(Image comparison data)
---------------
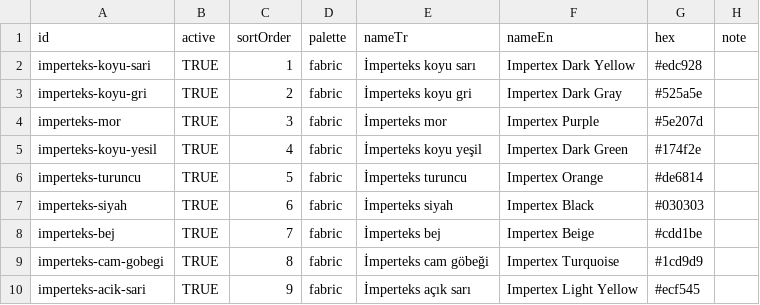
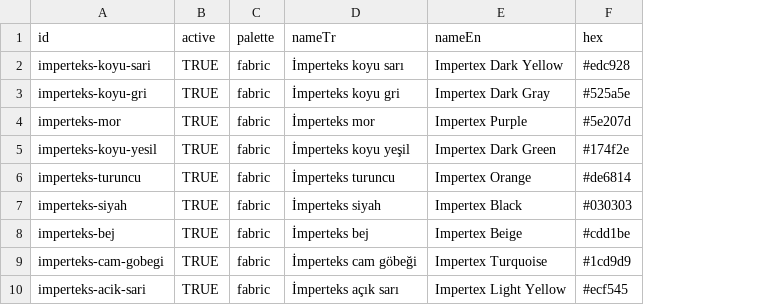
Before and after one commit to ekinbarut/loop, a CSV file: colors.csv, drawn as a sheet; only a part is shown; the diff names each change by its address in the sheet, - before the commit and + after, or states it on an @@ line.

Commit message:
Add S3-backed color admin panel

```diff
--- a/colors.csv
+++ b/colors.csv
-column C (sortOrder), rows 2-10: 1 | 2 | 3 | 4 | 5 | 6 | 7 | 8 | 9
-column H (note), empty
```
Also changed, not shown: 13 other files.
---------------
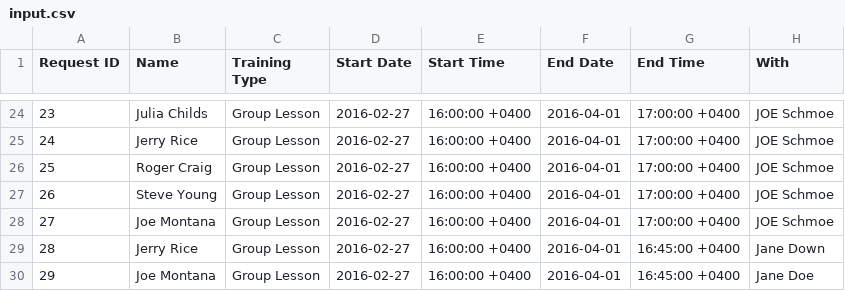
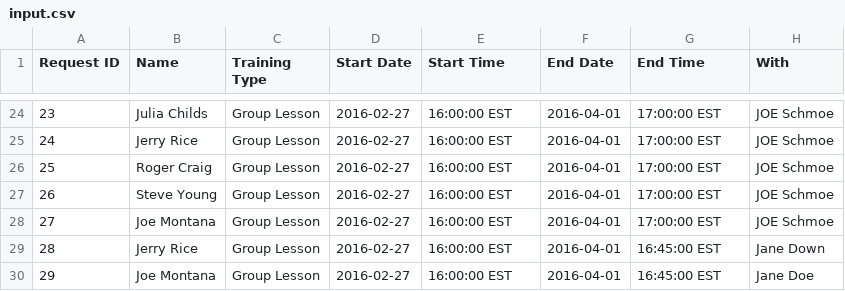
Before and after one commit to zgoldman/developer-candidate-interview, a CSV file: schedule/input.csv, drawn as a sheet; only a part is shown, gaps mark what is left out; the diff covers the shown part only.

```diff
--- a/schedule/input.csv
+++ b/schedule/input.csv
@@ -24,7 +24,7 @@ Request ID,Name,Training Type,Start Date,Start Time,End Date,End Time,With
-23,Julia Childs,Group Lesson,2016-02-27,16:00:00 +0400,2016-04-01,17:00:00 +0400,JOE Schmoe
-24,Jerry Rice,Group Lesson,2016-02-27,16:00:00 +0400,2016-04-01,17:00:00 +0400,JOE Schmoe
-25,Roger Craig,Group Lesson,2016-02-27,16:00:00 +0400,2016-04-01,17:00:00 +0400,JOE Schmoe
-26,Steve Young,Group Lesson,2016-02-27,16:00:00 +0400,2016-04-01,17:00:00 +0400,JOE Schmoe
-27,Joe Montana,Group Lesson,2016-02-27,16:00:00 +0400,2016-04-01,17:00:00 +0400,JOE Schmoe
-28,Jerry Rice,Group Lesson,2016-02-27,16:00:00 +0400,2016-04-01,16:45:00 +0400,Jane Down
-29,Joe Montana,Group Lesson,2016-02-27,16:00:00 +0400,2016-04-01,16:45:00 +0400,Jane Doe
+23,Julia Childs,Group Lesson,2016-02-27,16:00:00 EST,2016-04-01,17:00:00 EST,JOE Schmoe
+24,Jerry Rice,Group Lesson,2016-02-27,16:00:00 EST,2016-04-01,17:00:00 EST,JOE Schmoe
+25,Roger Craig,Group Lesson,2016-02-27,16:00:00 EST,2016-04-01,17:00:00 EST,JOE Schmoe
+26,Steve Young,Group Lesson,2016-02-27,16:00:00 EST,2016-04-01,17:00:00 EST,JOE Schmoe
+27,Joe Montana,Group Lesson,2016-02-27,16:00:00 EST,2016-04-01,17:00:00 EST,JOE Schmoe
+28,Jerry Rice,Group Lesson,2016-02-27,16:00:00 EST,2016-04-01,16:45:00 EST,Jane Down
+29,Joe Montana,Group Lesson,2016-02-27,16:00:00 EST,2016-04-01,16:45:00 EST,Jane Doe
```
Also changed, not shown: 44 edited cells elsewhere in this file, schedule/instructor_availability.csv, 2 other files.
---------------
- **EXERCISE GOAL**: Which of the lines above carry the string "Young"? Pick them out and copy them.

- **EXPECTED OUTPUT**:
-26,Steve Young,Group Lesson,2016-02-27,16:00:00 +0400,2016-04-01,17:00:00 +0400,JOE Schmoe
+26,Steve Young,Group Lesson,2016-02-27,16:00:00 EST,2016-04-01,17:00:00 EST,JOE Schmoe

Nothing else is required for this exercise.